- **EXERCISE INSTRUCTIONS**
Report each line of the entries below that includes "offer".

>>>

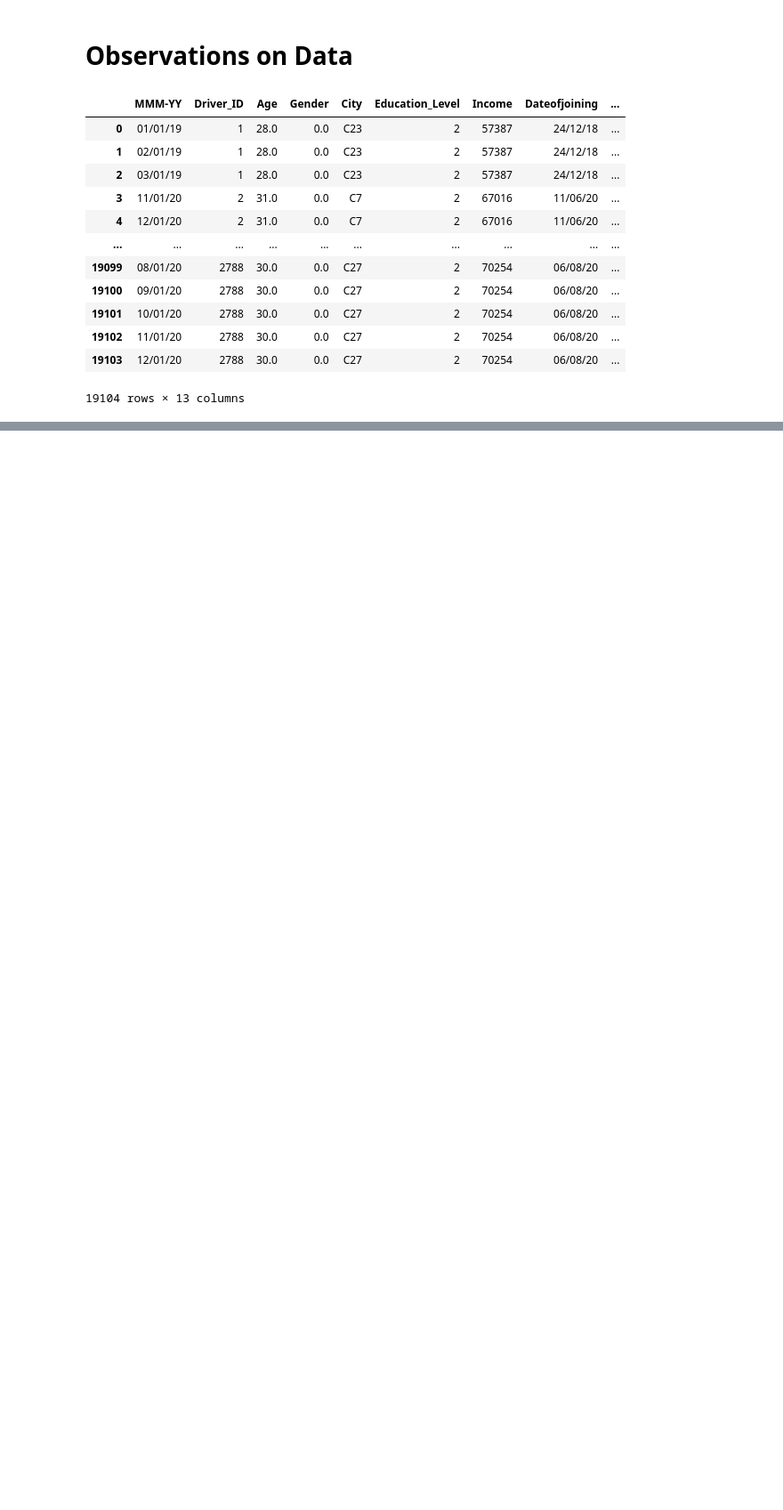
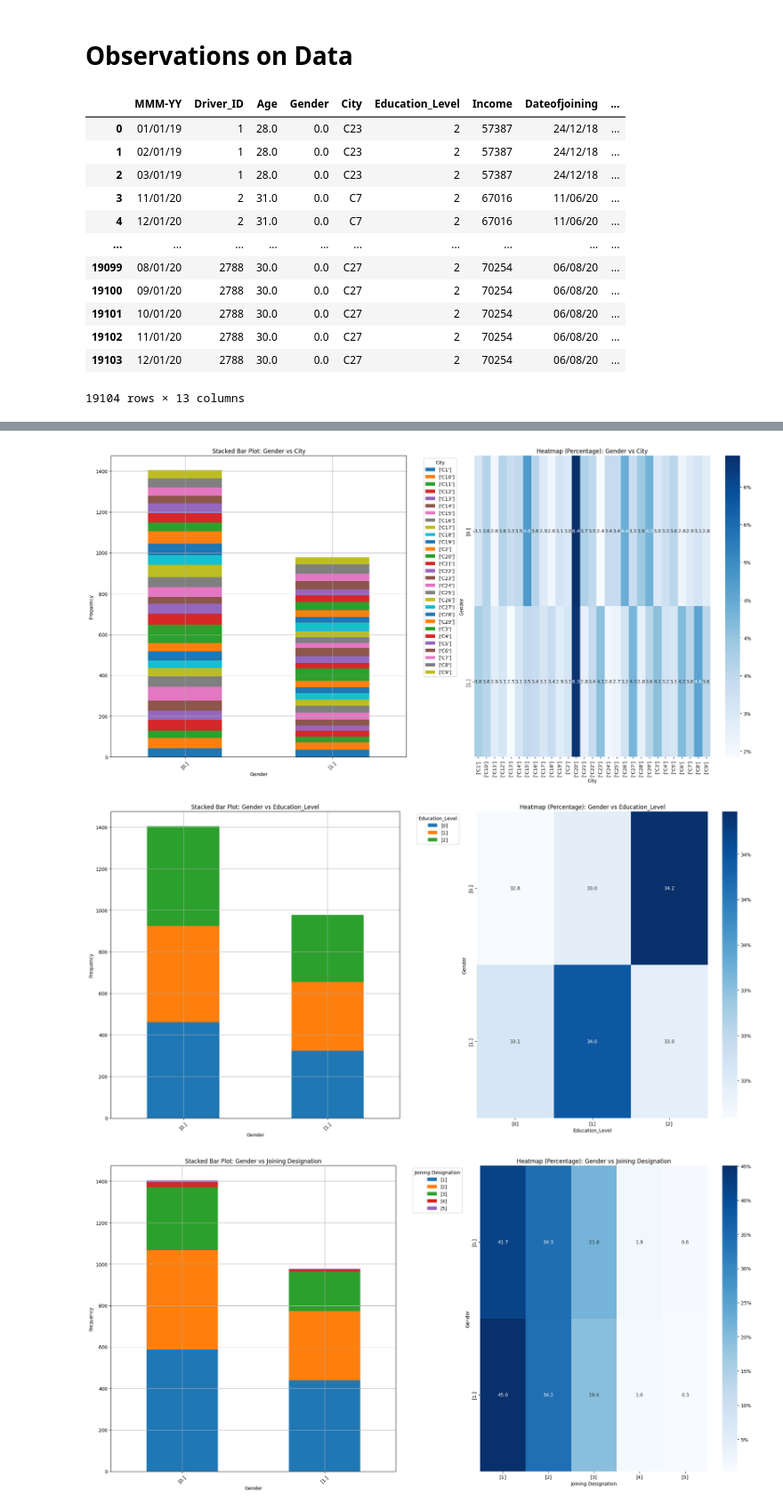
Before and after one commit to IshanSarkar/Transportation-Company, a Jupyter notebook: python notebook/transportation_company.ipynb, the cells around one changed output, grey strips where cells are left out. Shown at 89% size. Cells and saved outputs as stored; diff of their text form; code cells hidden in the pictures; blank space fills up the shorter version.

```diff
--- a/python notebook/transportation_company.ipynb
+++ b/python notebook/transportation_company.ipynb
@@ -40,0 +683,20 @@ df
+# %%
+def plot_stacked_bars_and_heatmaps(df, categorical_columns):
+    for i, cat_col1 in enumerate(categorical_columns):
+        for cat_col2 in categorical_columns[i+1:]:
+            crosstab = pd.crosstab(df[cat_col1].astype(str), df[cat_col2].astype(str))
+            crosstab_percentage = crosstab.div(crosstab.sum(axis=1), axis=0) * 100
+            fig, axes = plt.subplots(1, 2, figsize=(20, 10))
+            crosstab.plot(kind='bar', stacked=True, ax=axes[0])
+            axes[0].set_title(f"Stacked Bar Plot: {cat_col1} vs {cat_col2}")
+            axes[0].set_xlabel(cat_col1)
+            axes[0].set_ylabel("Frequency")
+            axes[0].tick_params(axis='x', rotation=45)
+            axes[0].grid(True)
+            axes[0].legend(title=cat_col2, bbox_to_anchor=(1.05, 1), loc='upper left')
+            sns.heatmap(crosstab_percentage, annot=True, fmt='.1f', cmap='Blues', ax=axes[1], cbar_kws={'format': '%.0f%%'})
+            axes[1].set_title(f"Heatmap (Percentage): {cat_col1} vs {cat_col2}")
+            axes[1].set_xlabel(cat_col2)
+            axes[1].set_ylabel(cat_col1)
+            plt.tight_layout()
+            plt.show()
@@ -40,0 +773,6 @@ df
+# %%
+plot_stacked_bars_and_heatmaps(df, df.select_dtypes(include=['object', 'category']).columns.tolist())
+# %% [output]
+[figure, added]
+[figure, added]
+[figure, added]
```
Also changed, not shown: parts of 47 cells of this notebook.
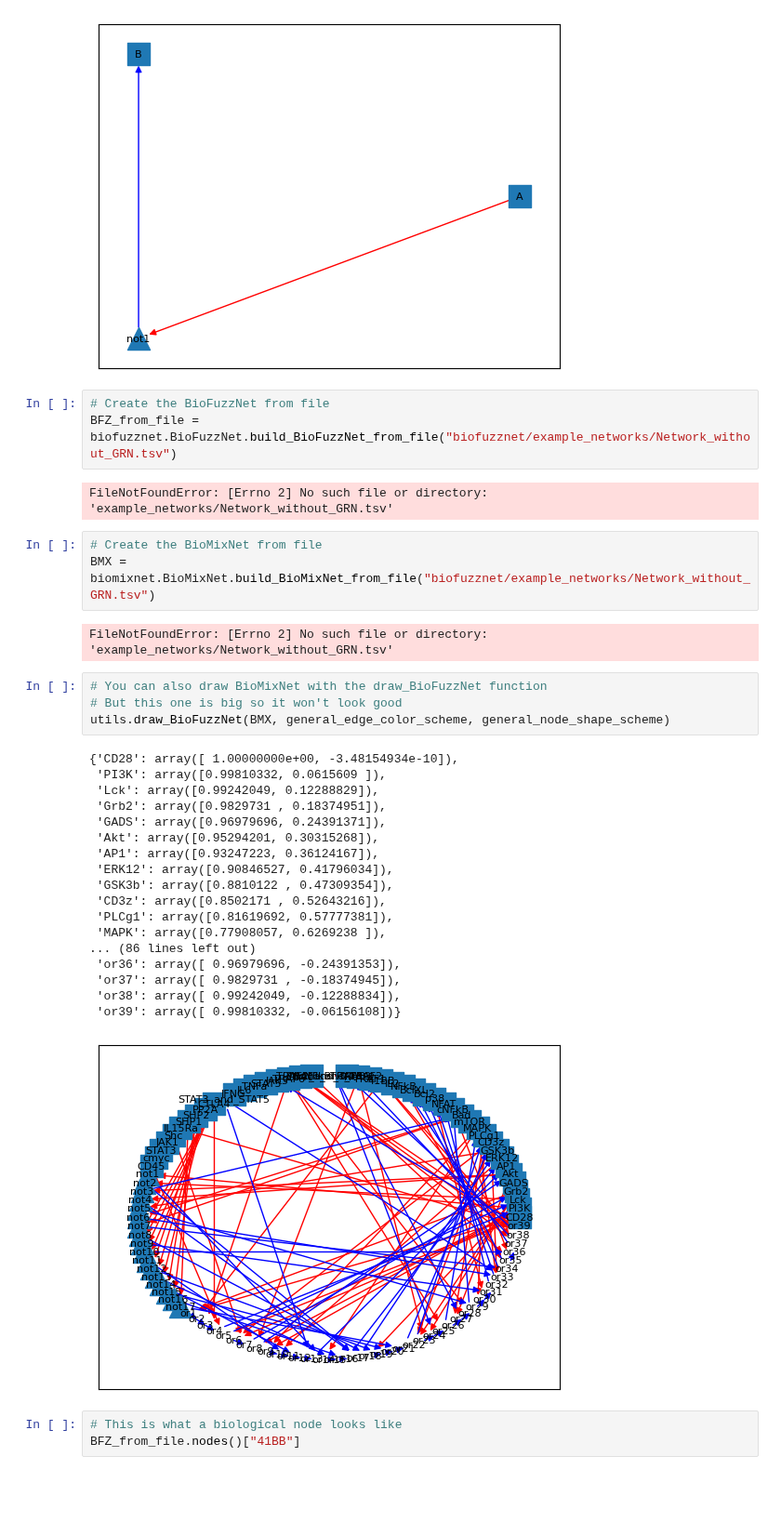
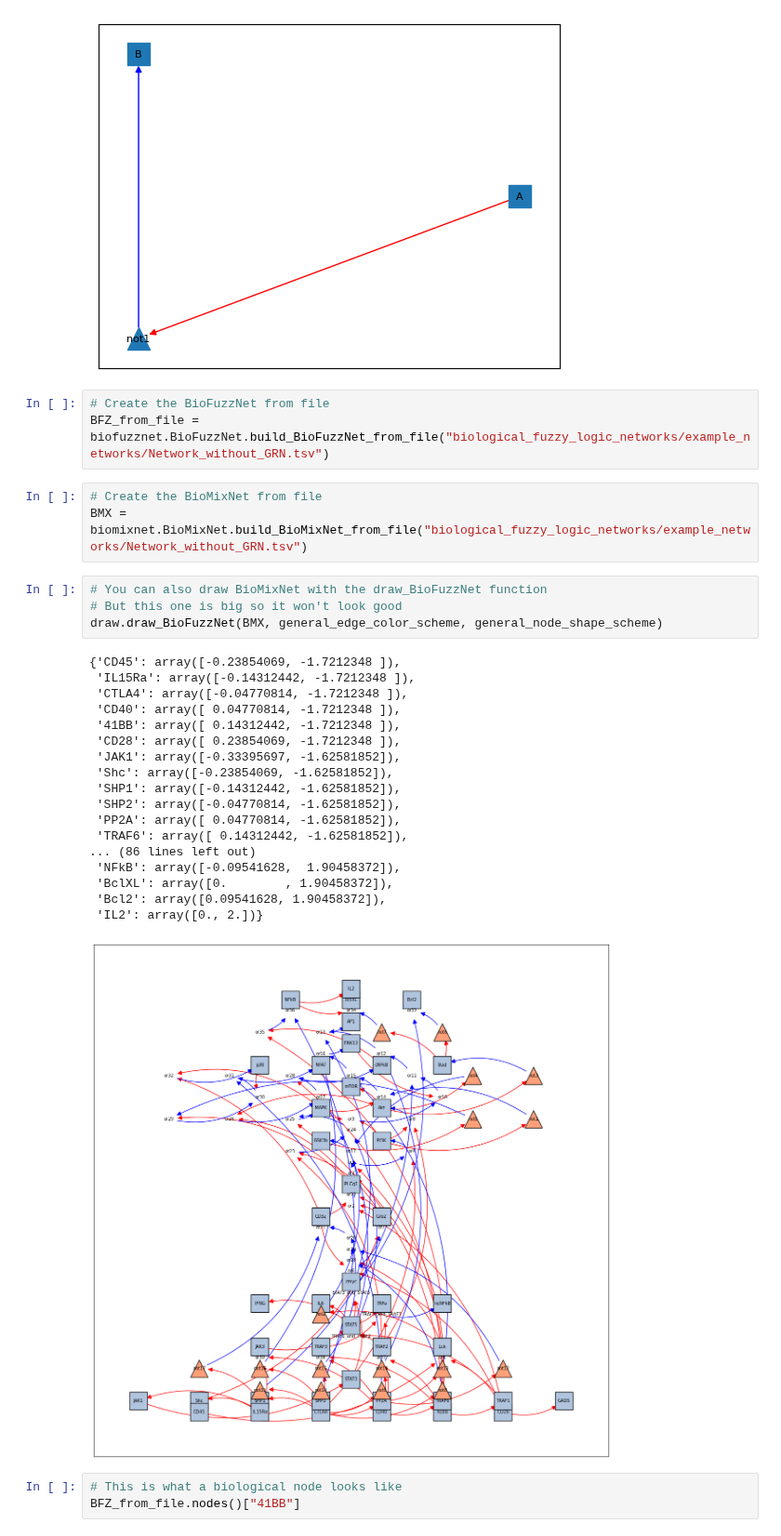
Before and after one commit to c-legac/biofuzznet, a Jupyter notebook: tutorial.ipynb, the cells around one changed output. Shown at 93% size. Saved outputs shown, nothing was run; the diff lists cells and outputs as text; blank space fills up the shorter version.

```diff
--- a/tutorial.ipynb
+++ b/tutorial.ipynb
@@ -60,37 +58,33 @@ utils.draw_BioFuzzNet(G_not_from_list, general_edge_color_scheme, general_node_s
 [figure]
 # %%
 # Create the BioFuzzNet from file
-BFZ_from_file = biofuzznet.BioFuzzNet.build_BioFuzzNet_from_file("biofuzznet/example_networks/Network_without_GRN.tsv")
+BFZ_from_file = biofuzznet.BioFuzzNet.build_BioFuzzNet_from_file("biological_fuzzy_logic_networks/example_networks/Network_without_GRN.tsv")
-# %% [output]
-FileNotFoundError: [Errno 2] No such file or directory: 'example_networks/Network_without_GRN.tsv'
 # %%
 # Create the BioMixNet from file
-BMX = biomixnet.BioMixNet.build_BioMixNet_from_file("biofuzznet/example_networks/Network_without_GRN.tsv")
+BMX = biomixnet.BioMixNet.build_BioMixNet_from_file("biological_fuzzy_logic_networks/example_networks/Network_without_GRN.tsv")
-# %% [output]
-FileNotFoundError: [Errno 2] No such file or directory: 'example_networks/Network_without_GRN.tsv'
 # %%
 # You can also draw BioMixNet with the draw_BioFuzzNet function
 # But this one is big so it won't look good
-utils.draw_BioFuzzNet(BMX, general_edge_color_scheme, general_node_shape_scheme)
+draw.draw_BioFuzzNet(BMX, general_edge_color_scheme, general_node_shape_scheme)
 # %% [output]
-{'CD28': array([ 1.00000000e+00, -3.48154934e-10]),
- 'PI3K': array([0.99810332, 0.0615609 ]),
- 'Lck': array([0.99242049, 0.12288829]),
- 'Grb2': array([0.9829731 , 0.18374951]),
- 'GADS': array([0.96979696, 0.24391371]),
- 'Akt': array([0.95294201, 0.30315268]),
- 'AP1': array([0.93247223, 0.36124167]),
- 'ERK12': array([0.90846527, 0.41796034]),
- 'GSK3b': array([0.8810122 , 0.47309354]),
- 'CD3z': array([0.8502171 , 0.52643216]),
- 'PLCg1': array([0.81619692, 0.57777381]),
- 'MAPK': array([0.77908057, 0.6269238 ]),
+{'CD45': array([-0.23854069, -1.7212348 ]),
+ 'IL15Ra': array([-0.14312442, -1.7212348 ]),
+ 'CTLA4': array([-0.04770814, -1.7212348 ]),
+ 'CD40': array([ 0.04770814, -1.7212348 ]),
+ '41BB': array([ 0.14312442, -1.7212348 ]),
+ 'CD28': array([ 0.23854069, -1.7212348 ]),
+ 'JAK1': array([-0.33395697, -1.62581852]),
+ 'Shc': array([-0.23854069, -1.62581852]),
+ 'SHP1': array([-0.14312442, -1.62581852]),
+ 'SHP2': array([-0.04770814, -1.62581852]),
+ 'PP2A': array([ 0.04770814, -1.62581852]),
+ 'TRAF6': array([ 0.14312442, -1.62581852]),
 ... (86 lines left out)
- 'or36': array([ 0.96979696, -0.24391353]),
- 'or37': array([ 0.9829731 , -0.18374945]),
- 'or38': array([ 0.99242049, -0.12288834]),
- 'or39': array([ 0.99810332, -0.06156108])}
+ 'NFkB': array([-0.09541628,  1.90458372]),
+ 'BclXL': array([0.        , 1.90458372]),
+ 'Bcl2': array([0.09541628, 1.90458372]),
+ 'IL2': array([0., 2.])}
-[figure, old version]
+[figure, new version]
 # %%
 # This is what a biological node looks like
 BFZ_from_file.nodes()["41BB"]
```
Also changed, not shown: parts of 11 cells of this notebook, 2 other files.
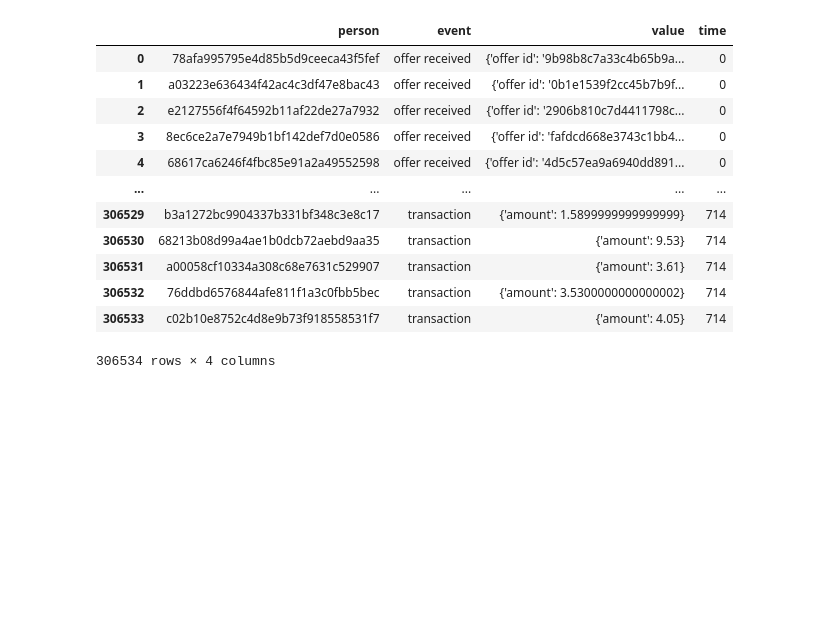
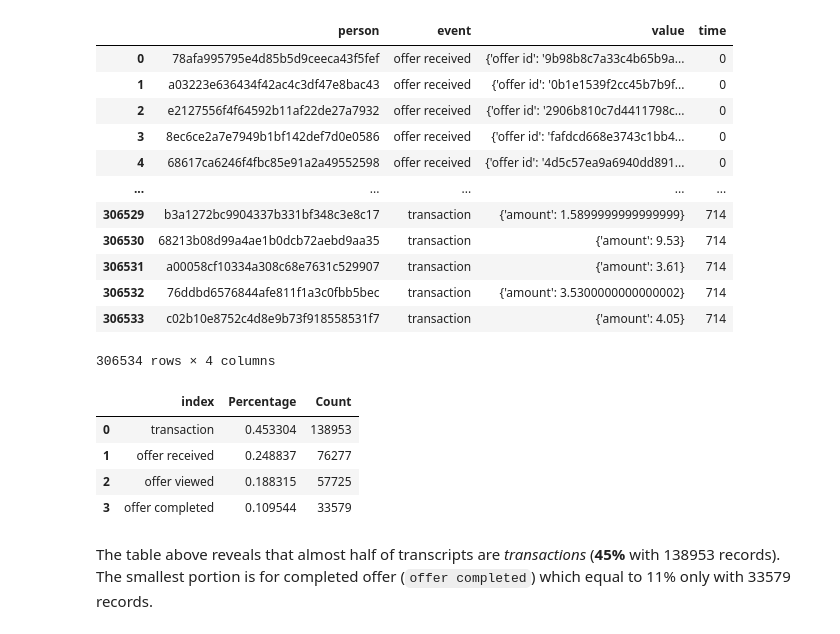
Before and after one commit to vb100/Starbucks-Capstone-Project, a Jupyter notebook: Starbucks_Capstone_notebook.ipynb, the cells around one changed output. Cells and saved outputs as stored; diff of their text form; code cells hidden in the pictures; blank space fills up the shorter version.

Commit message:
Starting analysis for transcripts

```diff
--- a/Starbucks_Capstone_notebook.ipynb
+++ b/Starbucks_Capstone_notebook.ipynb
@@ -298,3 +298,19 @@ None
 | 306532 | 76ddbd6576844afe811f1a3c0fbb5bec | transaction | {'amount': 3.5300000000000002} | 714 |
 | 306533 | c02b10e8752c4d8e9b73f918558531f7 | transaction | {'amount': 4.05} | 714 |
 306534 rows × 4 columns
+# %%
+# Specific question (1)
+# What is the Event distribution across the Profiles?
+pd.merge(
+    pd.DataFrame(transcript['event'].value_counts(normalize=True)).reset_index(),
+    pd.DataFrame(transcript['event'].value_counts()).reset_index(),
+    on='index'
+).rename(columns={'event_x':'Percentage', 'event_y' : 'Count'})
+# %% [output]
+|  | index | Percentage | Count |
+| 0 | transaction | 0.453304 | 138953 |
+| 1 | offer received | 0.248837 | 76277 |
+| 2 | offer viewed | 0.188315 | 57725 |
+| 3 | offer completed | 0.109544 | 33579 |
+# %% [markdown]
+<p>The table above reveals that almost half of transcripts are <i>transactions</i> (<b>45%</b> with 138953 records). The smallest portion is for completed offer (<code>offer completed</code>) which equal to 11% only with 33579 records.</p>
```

<<<

- **RESPONSE AREA**
+| 1 | offer received | 0.248837 | 76277 |
+| 2 | offer viewed | 0.188315 | 57725 |
+| 3 | offer completed | 0.109544 | 33579 |
+<p>The table above reveals that almost half of transcripts are <i>transactions</i> (<b>45%</b> with 138953 records). The smallest portion is for completed offer (<code>offer completed</code>) which equal to 11% only with 33579 records.</p>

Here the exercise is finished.